Dear Jim and Nancy Thomasson,
I was afraid it was coming. And now, with sadness, I see you have the Inn at Maple Crossing up for sale. You say this is bittersweet.
For years, it has been my custom to travel over to Erskine and then down to your Inn for lunch. You know I would come there with Ann Porter, Jan Olson and Marijo Shide (who moved on to heaven last year).
You would welcome us, and we would browse around in your elegant gift shop. Jim would be waiting with excellent luncheon fare in the gracious dining room. I remember when you two refurbished the Inn at Maple Crossing. You sold the bed and breakfast you had been operating in Virginia. Jim had taught some classes at Georgetown.
The Inn at Maple Crossing is a 19th-century country inn style. It has 16 rooms, all with baths. I always liked your library sitting room and the porch that looks out over Maple Lake.
And I know that Nancy was a member of the Maves family in Crookston. The Maves had a summertime cottage on Maple Lake. It was near the Inn you have been operating.
History tells us the inn began in the original log cabin moved to the site in the 1880s by John Buhn, a Norwegian immigrant.
From 1890 and on, additional rooms were added. And by 1903, it was a 35-room hotel available for summer rentals. In those days, some people would rent for an entire season.
That was before my time here in the northland. But I was acquainted to the elegant Sunday dinners with chicken and lemon meringue pie by the late Virginia Satrom. She invited me to go with her. The Buhn sisters, Dora and Clarice, wouldn't serve anyone they didn't know.
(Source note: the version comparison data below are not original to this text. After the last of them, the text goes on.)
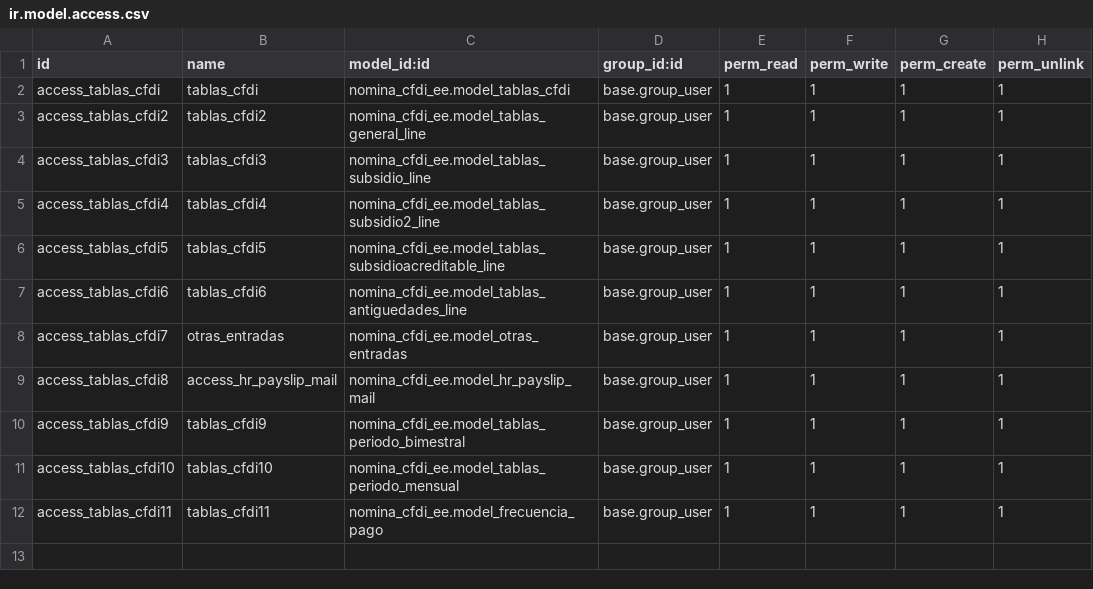
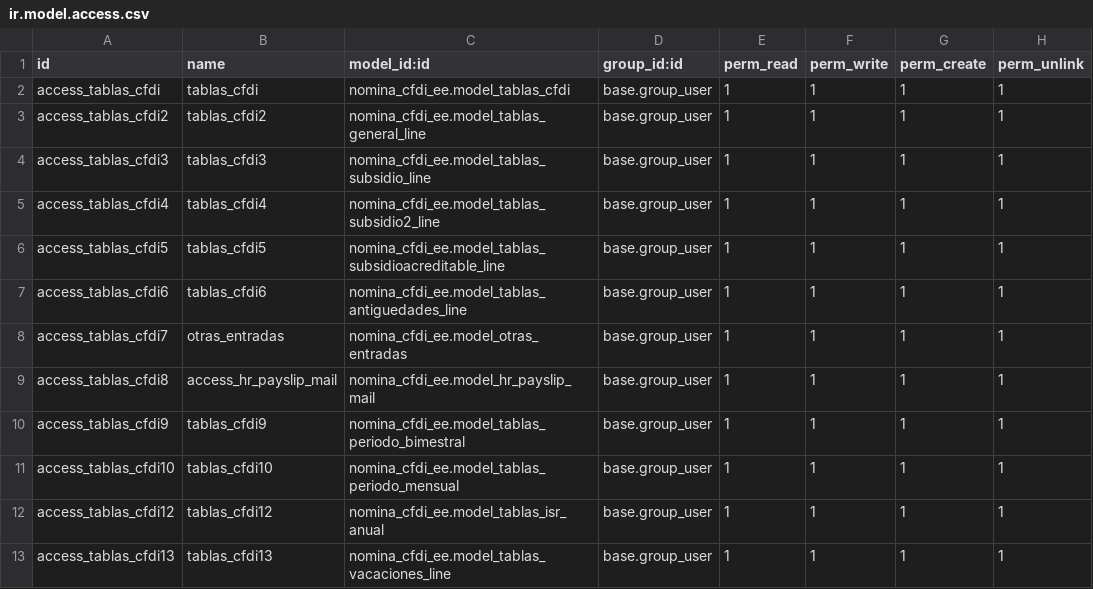
Before and after one commit to itadmin01/Odoo_CFDI, a CSV file: nomina_cfdi_ee/security/ir.model.access.csv, drawn as a sheet.

```diff
--- a/nomina_cfdi_ee/security/ir.model.access.csv
+++ b/nomina_cfdi_ee/security/ir.model.access.csv
@@ -11,2 +11,3 @@ access_tablas_cfdi9,tablas_cfdi9,nomina_cfdi_ee.model_tablas_periodo_bimestral,b
 access_tablas_cfdi10,tablas_cfdi10,nomina_cfdi_ee.model_tablas_periodo_mensual,base.group_user,1,1,1,1
-access_tablas_cfdi11,tablas_cfdi11,nomina_cfdi_ee.model_frecuencia_pago,base.group_user,1,1,1,1
+access_tablas_cfdi12,tablas_cfdi12,nomina_cfdi_ee.model_tablas_isr_anual,base.group_user,1,1,1,1
+access_tablas_cfdi13,tablas_cfdi13,nomina_cfdi_ee.model_tablas_vacaciones_line,base.group_user,1,1,1,1
```
Also changed, not shown: 46 other files.
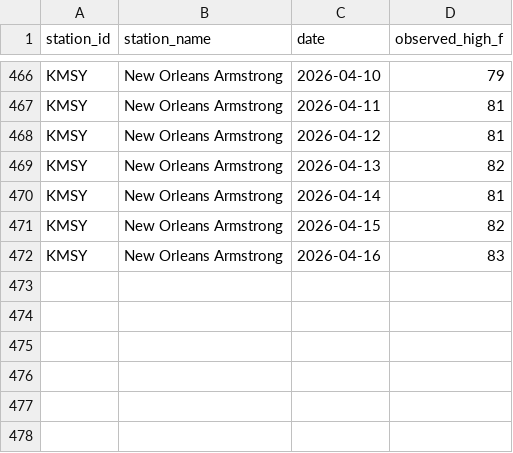
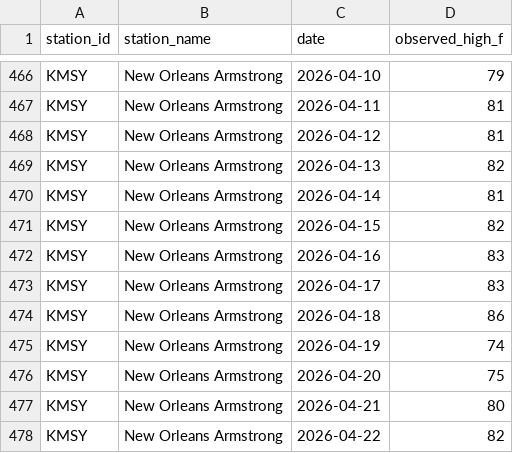
Before and after one commit to foxandfortune/Weather, a CSV file: data/actuals_KMSY.csv, drawn as a sheet; only a part is shown, gaps mark what is left out.

```diff
--- a/data/actuals_KMSY.csv
+++ b/data/actuals_KMSY.csv
@@ -472 +472,7 @@ KMSY,New Orleans Armstrong,2026-04-15,82
 KMSY,New Orleans Armstrong,2026-04-16,83
+KMSY,New Orleans Armstrong,2026-04-17,83
+KMSY,New Orleans Armstrong,2026-04-18,86
+KMSY,New Orleans Armstrong,2026-04-19,74
+KMSY,New Orleans Armstrong,2026-04-20,75
+KMSY,New Orleans Armstrong,2026-04-21,80
+KMSY,New Orleans Armstrong,2026-04-22,82
```
Also changed, not shown: data/actuals_KHOU.csv, data/actuals_KMIA.csv, 7 other files.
Well, they are long gone. The memories linger on. You two rebuilt and enlarged the gracious lakeside hotel. You served as warm, caring hosts there since 1996. Now you are retiring and moving into Crookston.
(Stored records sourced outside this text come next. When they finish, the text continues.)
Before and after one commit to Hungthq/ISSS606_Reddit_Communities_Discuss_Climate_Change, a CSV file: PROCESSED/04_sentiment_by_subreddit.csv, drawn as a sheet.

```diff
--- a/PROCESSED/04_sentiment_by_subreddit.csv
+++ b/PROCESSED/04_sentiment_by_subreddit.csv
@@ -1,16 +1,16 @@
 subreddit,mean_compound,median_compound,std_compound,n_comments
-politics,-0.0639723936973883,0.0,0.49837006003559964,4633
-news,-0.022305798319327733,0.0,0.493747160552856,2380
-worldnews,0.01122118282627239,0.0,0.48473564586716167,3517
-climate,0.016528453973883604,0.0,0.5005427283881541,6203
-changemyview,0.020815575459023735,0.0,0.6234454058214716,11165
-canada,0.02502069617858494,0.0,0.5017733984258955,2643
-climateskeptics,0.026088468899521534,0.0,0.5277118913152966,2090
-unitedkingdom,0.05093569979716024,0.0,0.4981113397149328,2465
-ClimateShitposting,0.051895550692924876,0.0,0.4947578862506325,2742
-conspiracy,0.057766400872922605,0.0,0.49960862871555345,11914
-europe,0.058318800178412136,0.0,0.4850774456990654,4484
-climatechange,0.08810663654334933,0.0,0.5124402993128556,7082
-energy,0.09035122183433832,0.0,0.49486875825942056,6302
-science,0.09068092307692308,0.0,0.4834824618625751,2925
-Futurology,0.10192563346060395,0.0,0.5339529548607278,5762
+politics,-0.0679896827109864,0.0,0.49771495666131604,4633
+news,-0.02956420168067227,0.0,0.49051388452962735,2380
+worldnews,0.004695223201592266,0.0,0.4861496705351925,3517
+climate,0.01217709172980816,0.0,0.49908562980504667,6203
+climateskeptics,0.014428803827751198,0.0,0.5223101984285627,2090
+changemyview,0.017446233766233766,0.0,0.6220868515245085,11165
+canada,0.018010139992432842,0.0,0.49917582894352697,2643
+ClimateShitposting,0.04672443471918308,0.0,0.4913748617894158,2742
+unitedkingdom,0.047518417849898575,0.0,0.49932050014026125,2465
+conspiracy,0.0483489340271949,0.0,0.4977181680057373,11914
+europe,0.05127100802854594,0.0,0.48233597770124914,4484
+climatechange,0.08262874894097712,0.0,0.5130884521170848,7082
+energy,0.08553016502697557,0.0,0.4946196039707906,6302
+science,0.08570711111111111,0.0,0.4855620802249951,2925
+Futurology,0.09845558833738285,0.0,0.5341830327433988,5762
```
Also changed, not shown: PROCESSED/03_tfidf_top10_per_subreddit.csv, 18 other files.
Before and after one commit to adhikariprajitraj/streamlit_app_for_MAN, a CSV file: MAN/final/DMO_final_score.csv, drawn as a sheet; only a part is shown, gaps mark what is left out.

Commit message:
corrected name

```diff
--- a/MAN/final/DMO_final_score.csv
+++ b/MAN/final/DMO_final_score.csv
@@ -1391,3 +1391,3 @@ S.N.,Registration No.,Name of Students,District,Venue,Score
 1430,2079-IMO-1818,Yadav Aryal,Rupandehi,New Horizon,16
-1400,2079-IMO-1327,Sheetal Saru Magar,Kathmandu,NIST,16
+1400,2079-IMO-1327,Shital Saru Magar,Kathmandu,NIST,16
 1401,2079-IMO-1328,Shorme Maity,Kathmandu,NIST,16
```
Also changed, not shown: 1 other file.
That's where you grew up, Nancy, as a daughter of the late Russel and Eleanore Maves. Your dad ran Maves Optical. And, in the 1970s, he operated the former Upper Deck restaurant in Crookston. It was a fabulous upstairs restaurant. Oh, the memories!
I hope someone will carry on the Inn at Maple Crossing with the same high standards. I know times change. Your excellent old fashioned friendliness always will be remembered with high regard.
Your friend, Marilyn.
P.S.: Among the many things your patrons will miss is your traditional Valentine's dinner. It was served in seven courses with poetry readings and music in between.